I have painted in oils since my mid teens in the early 1970s, but I really started seriously after leaving school at the end of 1973. I received a little training in my mid-20s, at the Teachers’ College at Magill, now part of University of South Australia, where I did drawing, painting and printmaking electives as part of my Communications degree. By the time I finished studies at Magill I’d already painted for a decade, experimenting for a while with surrealism but always maintaining an interest in various sorts of abstract painting in oils and acrylics.
In the late 1990s I painted a number of constructivist works and other quite complicated paintings that responded to early – mid 20th century abstract styles, and produced a series of handpainted digital works based on some recent drawings, inspired by Leonardo Da Vinci. The latter helped me to start to learn more about Photoshop and similar software.

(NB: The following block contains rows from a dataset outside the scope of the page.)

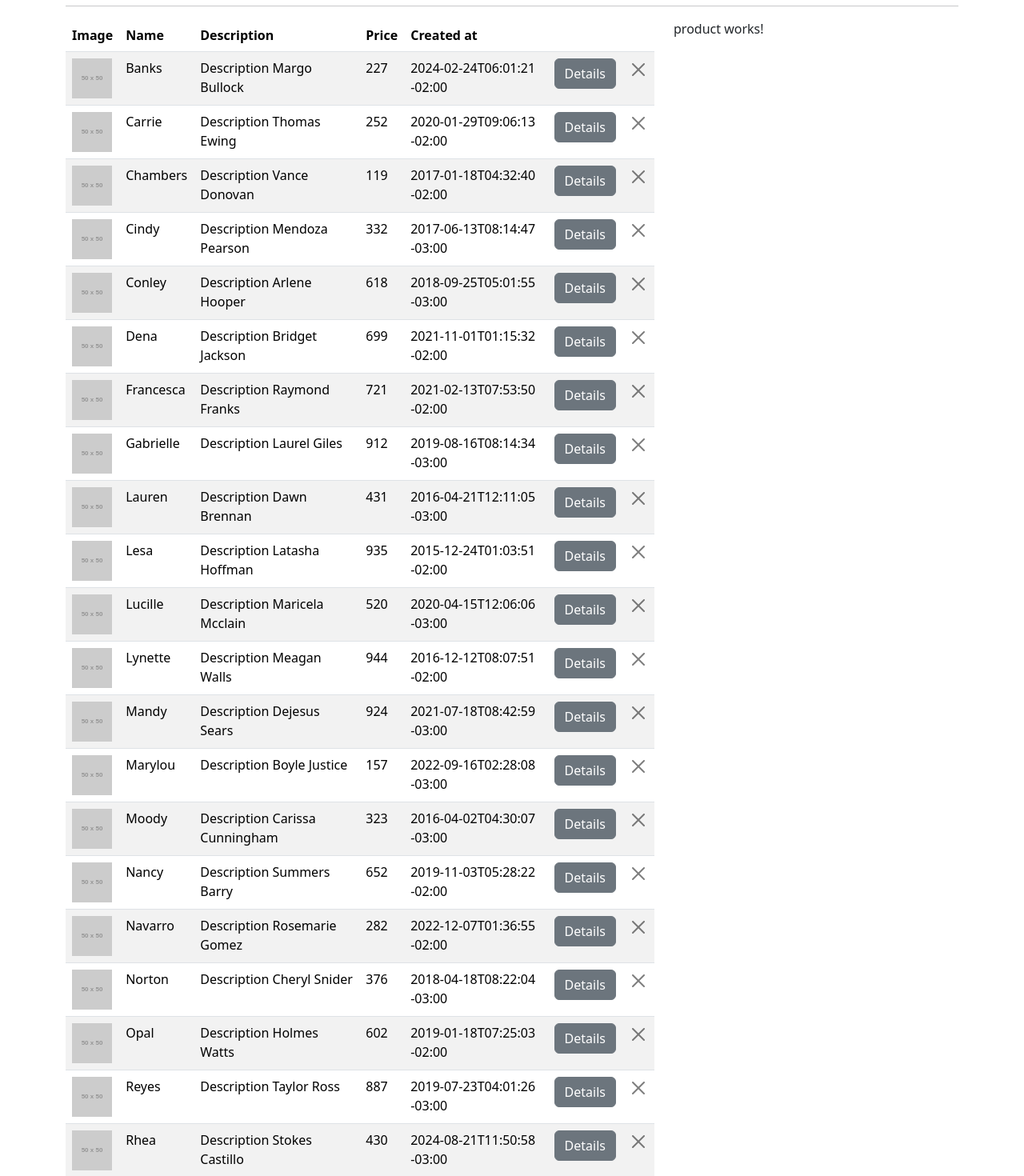
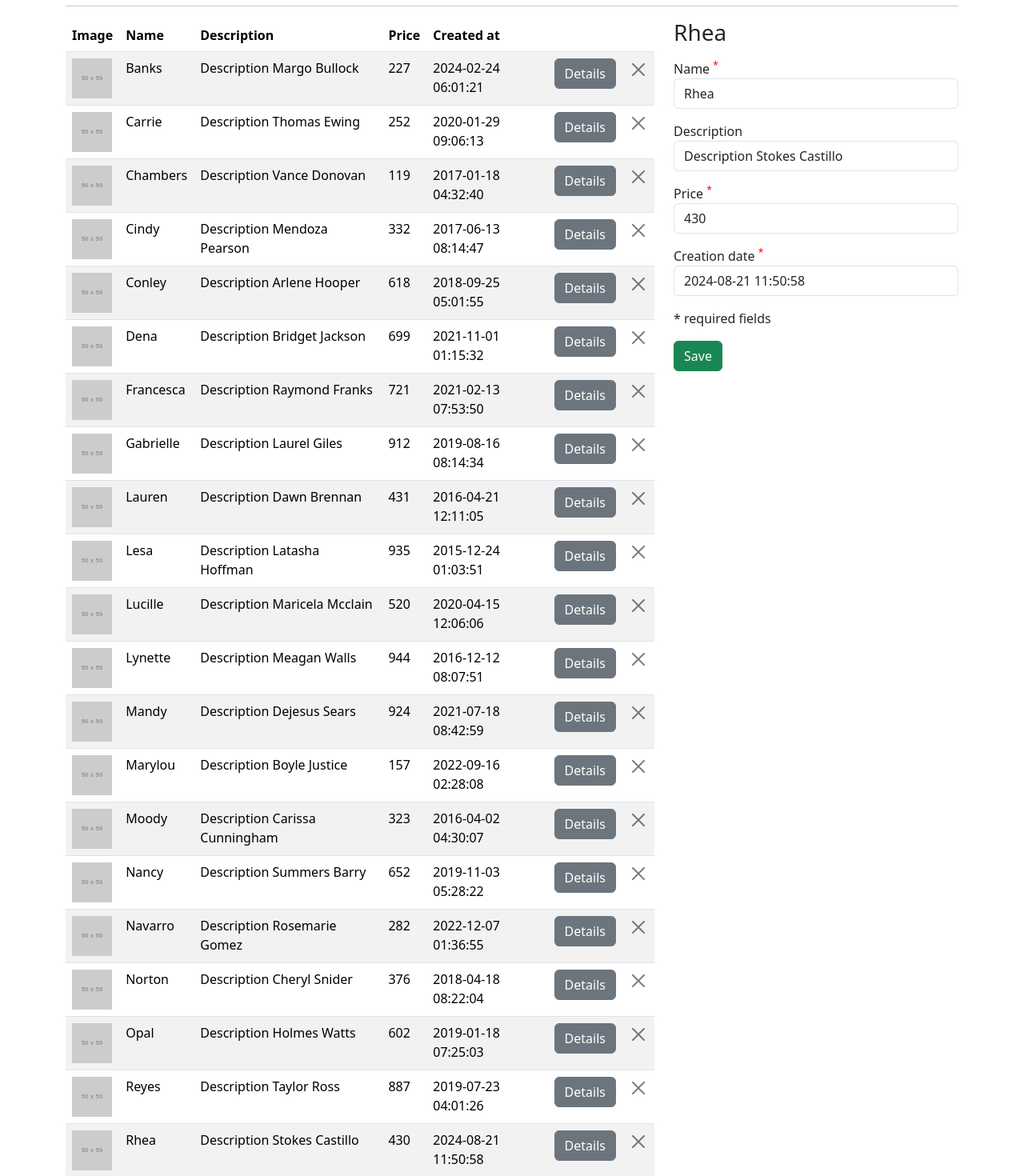
Before and after one commit to hello-gurevich/codevalue, an Angular app: page /0 in a window 1280 px wide. Shown: the part 200-1670 px from the top of the page at 80% size. Built offline with nearby package versions, Linux system fonts and the light colour scheme.

Commit message:
Form has been added

```diff
--- a/package.json
+++ b/package.json
@@ -20,6 +20,7 @@
     "@angular/router": "^19.0.0",
     "bootstrap": "^5.3.3",
     "lodash": "^4.17.21",
+    "moment": "^2.30.1",
     "rxjs": "~7.8.0",
     "tslib": "^2.3.0",
     "zone.js": "~0.15.0"
--- a/src/app/app.config.ts
+++ b/src/app/app.config.ts
@@ -1,5 +1,5 @@
 import { ApplicationConfig, provideZoneChangeDetection } from '@angular/core';
-import { provideRouter } from '@angular/router';
+import {provideRouter, withComponentInputBinding} from '@angular/router';
 
 import { routes } from './app.routes';
 import {provideHttpClient} from '@angular/common/http';
@@ -7,7 +7,7 @@ import {provideHttpClient} from '@angular/common/http';
 export const appConfig: ApplicationConfig = {
   providers: [
     provideZoneChangeDetection({ eventCoalescing: true }),
-    provideRouter(routes),
+    provideRouter(routes, withComponentInputBinding()),
     provideHttpClient()
   ]
 };
--- a/src/app/components/index/index.component.ts
+++ b/src/app/components/index/index.component.ts
@@ -86,7 +86,7 @@ export class IndexComponent implements OnInit {
         takeUntil(this.destroy$),
       )
       .subscribe(
-        products => this.products.update(() => products)
+        products => this.products = products
       );
   }
 
--- a/src/app/components/product/product.component.html
+++ b/src/app/components/product/product.component.html
@@ -1 +1,44 @@
-<p>product works!</p>
+<h3>
+  @if(productDetails) {
+    {{ productDetails.name }}
+  } @else {
+    Add new product
+  }
+</h3>
+
+<form [formGroup]="productForm">
+  <div class="form-group mt-3">
+    <label>Name <sup>*</sup></label>
+    <input [formControlName]="'name'" class="form-control" placeholder="Name">
+    @if(productForm.get('name')?.invalid && productForm.get('name')?.dirty) {
+      <small class="invalid-feedback d-block">Data is no valid</small>
+    }
+  </div>
+  <div class="form-group mt-3">
+    <label>Description</label>
+    <input [formControlName]="'description'" class="form-control" placeholder="Description">
+    @if(productForm.get('description')?.invalid && productForm.get('description')?.dirty) {
+      <small class="invalid-feedback d-block">Data is no valid</small>
+    }
+  </div>
+  <div class="form-group mt-3">
+    <label>Price <sup>*</sup></label>
+    <input [formControlName]="'price'" class="form-control" placeholder="Price">
+    @if(productForm.get('price')?.invalid && productForm.get('price')?.dirty) {
+      <small class="invalid-feedback d-block">Data is no valid</small>
+    }
+  </div>
+  <div class="form-group mt-3">
+    <label>Creation date <sup>*</sup></label>
+    <input [formControlName]="'createdAt'" class="form-control" placeholder="Creation date">
+    @if(productForm.get('createdAt')?.invalid && productForm.get('createdAt')?.dirty) {
+      <small class="invalid-feedback d-block">Data is no valid</small>
+    }
+  </div>
+  <div class="form-group mt-3">
+    * required fields
+  </div>
+  <div class="form-group mt-3">
+    <button [ngClass]="{ disabled: productForm.invalid }" class="btn btn-success">Save</button>
+  </div>
+</form>
--- a/src/app/components/product/product.component.scss
+++ b/src/app/components/product/product.component.scss
@@ -0,0 +1,3 @@
+sup {
+  color: red;
+}
--- a/src/app/components/product/product.component.ts
+++ b/src/app/components/product/product.component.ts
@@ -1,11 +1,52 @@
-import { Component } from '@angular/core';
+import {Component, inject, Input, OnInit} from '@angular/core';
+import {DataService} from '../../services';
+import {FormControl, FormGroup, ReactiveFormsModule, Validators} from '@angular/forms';
+import {ProductModel} from '../../models';
+import moment from 'moment';
+import {NgClass} from '@angular/common';
+
 
 @Component({
   selector: 'app-product',
-  imports: [],
+  imports: [
+    ReactiveFormsModule,
+    NgClass
+  ],
   templateUrl: './product.component.html',
   styleUrl: './product.component.scss'
 })
-export class ProductComponent {
+export class ProductComponent implements OnInit {
+  @Input() set id(productId: number) {
+    this.setProductDetails(productId);
+    this.initProductForm();
+  }
 
+  private dataService = inject(DataService);
+  productForm!: FormGroup;
+  productDetails!: ProductModel;
+
+  ngOnInit() {}
+
+  private initProductForm(): void {
+    this.productForm = new FormGroup({
+      id: new FormControl(this.productDetails?.id || this.getNextId(), Validators.required),
+      name: new FormControl(this.productDetails?.name, Validators.required),
+      description: new FormControl(this.productDetails?.description),
+      price: new FormControl(this.productDetails?.price, Validators.required),
+      createdAt: new FormControl(this.productDetails?.createdAt || this.getCurrentDate(), Validators.required),
+    });
+  }
+
+  private setProductDetails(id: number): void {
+    this.productDetails = this.dataService.products()[id];
+  }
+
+  private getCurrentDate(): string {
+    return moment().format('YYYY-DD-MM HH:mm:ss');
+  }
+
+  private getNextId(): number {
+    const products = this.dataService.products();
+    return products?.map(({id}) => id)?.sort((a, b) => a - b)?.[products.length - 1] + 1;
+  }
 }
--- a/src/app/consts/products.ts
+++ b/src/app/consts/products.ts
@@ -5,167 +5,167 @@ export const PRODUCTS = {
       "name": "Rhea",
       "description": "Description Stokes Castillo",
       "price": 430,
-      "createdAt": "2024-08-21T11:50:58 -03:00"
+      "createdAt": "2024-08-21 11:50:58"
     },
     {
       "id": 1,
       "name": "Francesca",
       "description": "Description Raymond Franks",
       "price": 721,
-      "createdAt": "2021-02-13T07:53:50 -02:00"
+      "createdAt": "2021-02-13 07:53:50"
     },
     {
       "id": 2,
       "name": "Gabrielle",
       "description": "Description Laurel Giles",
       "price": 912,
-      "createdAt": "2019-08-16T08:14:34 -03:00"
+      "createdAt": "2019-08-16 08:14:34"
     },
     {
       "id": 3,
       "name": "Lauren",
       "description": "Description Dawn Brennan",
       "price": 431,
-      "createdAt": "2016-04-21T12:11:05 -03:00"
+      "createdAt": "2016-04-21 12:11:05"
     },
     {
       "id": 4,
       "name": "Banks",
       "description": "Description Margo Bullock",
       "price": 227,
-      "createdAt": "2024-02-24T06:01:21 -02:00"
+      "createdAt": "2024-02-24 06:01:21"
     },
     {
       "id": 5,
       "name": "Silvia",
       "description": "Description Wood Emerson",
       "price": 815,
-      "createdAt": "2023-03-25T11:26:46 -03:00"
+      "createdAt": "2023-03-25 11:26:46"
     },
     {
       "id": 6,
       "name": "Moody",
       "description": "Description Carissa Cunningham",
       "price": 323,
-      "createdAt": "2016-04-02T04:30:07 -03:00"
+      "createdAt": "2016-04-02 04:30:07"
     },
     {
       "id": 7,
       "name": "Dena",
       "description": "Description Bridget Jackson",
       "price": 699,
-      "createdAt": "2021-11-01T01:15:32 -02:00"
+      "createdAt": "2021-11-01 01:15:32"
     },
     {
       "id": 8,
       "name": "Nancy",
       "description": "Description Summers Barry",
       "price": 652,
-      "createdAt": "2019-11-03T05:28:22 -02:00"
+      "createdAt": "2019-11-03 05:28:22"
     },
     {
       "id": 9,
       "name": "Cindy",
       "description": "Description Mendoza Pearson",
       "price": 332,
-      "createdAt": "2017-06-13T08:14:47 -03:00"
+      "createdAt": "2017-06-13 08:14:47"
     },
     {
       "id": 10,
       "name": "Marylou",
       "description": "Description Boyle Justice",
       "price": 157,
-      "createdAt": "2022-09-16T02:28:08 -03:00"
+      "createdAt": "2022-09-16 02:28:08"
     },
     {
       "id": 11,
       "name": "Lucille",
       "description": "Description Maricela Mcclain",
       "price": 520,
-      "createdAt": "2020-04-15T12:06:06 -03:00"
+      "createdAt": "2020-04-15 12:06:06"
     },
     {
       "id": 12,
       "name": "Norton",
       "description": "Description Cheryl Snider",
       "price": 376,
-      "createdAt": "2018-04-18T08:22:04 -03:00"
+      "createdAt": "2018-04-18 08:22:04"
     },
     {
       "id": 13,
       "name": "Lesa",
       "description": "Description Latasha Hoffman",
       "price": 935,
-      "createdAt": "2015-12-24T01:03:51 -02:00"
+      "createdAt": "2015-12-24 01:03:51"
     },
     {
       "id": 14,
       "name": "Conley",
       "description": "Description Arlene Hooper",
       "price": 618,
-      "createdAt": "2018-09-25T05:01:55 -03:00"
+      "createdAt": "2018-09-25 05:01:55"
     },
     {
       "id": 15,
       "name": "Carrie",
       "description": "Description Thomas Ewing",
       "price": 252,
-      "createdAt": "2020-01-29T09:06:13 -02:00"
+      "createdAt": "2020-01-29 09:06:13"
     },
     {
       "id": 16,
       "name": "Lynette",
       "description": "Description Meagan Walls",
       "price": 944,
-      "createdAt": "2016-12-12T08:07:51 -02:00"
+      "createdAt": "2016-12-12 08:07:51"
     },
     {
       "id": 17,
       "name": "Mandy",
       "description": "Description Dejesus Sears",
       "price": 924,
-      "createdAt": "2021-07-18T08:42:59 -03:00"
+      "createdAt": "2021-07-18 08:42:59"
     },
     {
       "id": 18,
       "name": "Chambers",
       "description": "Description Vance Donovan",
       "price": 119,
-      "createdAt": "2017-01-18T04:32:40 -02:00"
+      "createdAt": "2017-01-18 04:32:40"
     },
     {
       "id": 19,
       "name": "Navarro",
       "description": "Description Rosemarie Gomez",
       "price": 282,
-      "createdAt": "2022-12-07T01:36:55 -02:00"
+      "createdAt": "2022-12-07 01:36:55"
     },
     {
       "id": 20,
       "name": "Reyes",
       "description": "Description Taylor Ross",
       "price": 887,
-      "createdAt": "2019-07-23T04:01:26 -03:00"
+      "createdAt": "2019-07-23 04:01:26"
     },
     {
       "id": 21,
       "name": "Shaffer",
       "description": "Description Michael Mcclure",
       "price": 470,
-      "createdAt": "2024-01-23T10:25:01 -02:00"
+      "createdAt": "2024-01-23 10:25:01"
     },
     {
       "id": 22,
       "name": "Vinson",
       "description": "Description Knight Allison",
       "price": 613,
-      "createdAt": "2023-10-04T07:30:20 -03:00"
+      "createdAt": "2023-10-04 07:30:20"
     },
     {
       "id": 23,
       "name": "Opal",
       "description": "Description Holmes Watts",
       "price": 602,
-      "createdAt": "2019-01-18T07:25:03 -02:00"
+      "createdAt": "2019-01-18 07:25:03"
     }
   ]};
--- a/src/app/models/product.model.ts
+++ b/src/app/models/product.model.ts
@@ -4,7 +4,7 @@ export class ProductModel {
     public id: number,
     public name: string,
     public price: number,
-    public createdAt: Date,
+    public createdAt: string,
     public description: string = ''
   ) {
   }
--- a/src/app/services/data.service.ts
+++ b/src/app/services/data.service.ts
@@ -1,6 +1,6 @@
-import {inject, Injectable, signal} from '@angular/core';
+import {inject, Injectable, signal, WritableSignal} from '@angular/core';
 import {HttpService} from './http.service';
-import {map, Observable} from 'rxjs';
+import {map, Observable, tap} from 'rxjs';
 import {ProductModel} from '../models';
 
 @Injectable(
@@ -12,11 +12,14 @@ export class DataService {
   private httpService = inject(HttpService);
   products = signal<ProductModel[]>([]);
 
-  getProductList(): Observable<ProductModel[]> {
+  getProductList(): Observable<WritableSignal<ProductModel[]>> {
     return this.httpService.getProductList()
       .pipe(
+        tap(
+          ({products}) => this.products.update(() => products)
+        ),
         map(
-          ({products}) => products
+          () => this.products
         )
       );
   }
--- a/src/styles.scss
+++ b/src/styles.scss
@@ -1 +1,6 @@
 @use 'bootstrap/dist/css/bootstrap.min.css';
+
+.disabled {
+  pointer-events: none;
+  opacity: .6;
+}
```
Also changed, not shown: 1 other file (tests, documents, lock files or other folders).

I held a very successful exhibition of oil and acrylic paintings at Light Gallery in 2003, with work done following my PhD on post-war Australian abstract painting. In the early-mid 2000s I began working with metallic oil paints and broken grids. I kept simplifying my processes, and from around 2010 produced a number of reasonably busy, but mostly flat, acrylic paintings and some tachiste palette-knife driven oils.
Since 2006 I have been busy with my publications and exhibition curation, and I have being doing a great deal of digital photography and digital art since 2010. I mostly use an older style Canon (EOS 400D) and like photographing aspects of the bush and details and scenes in the city and suburbs — mostly using my experience as an abstract painter to compose my images. Occasionally I choose to superimpose exposures in processing to be a little more experimental and creative.
In this exhibition I am presenting images from two series, of urban and suburban scenes and details, that conform with contemporary notions of “Abstract Realism”; that is, images that derive from the real world that may not be immediately recognisable as such. It’s a fusion of painterly formalism or expression, deriving from my knowledge of the arena of modernist painting and photography, and my worldly observation as a photographer.
To see the exhibition follow this link: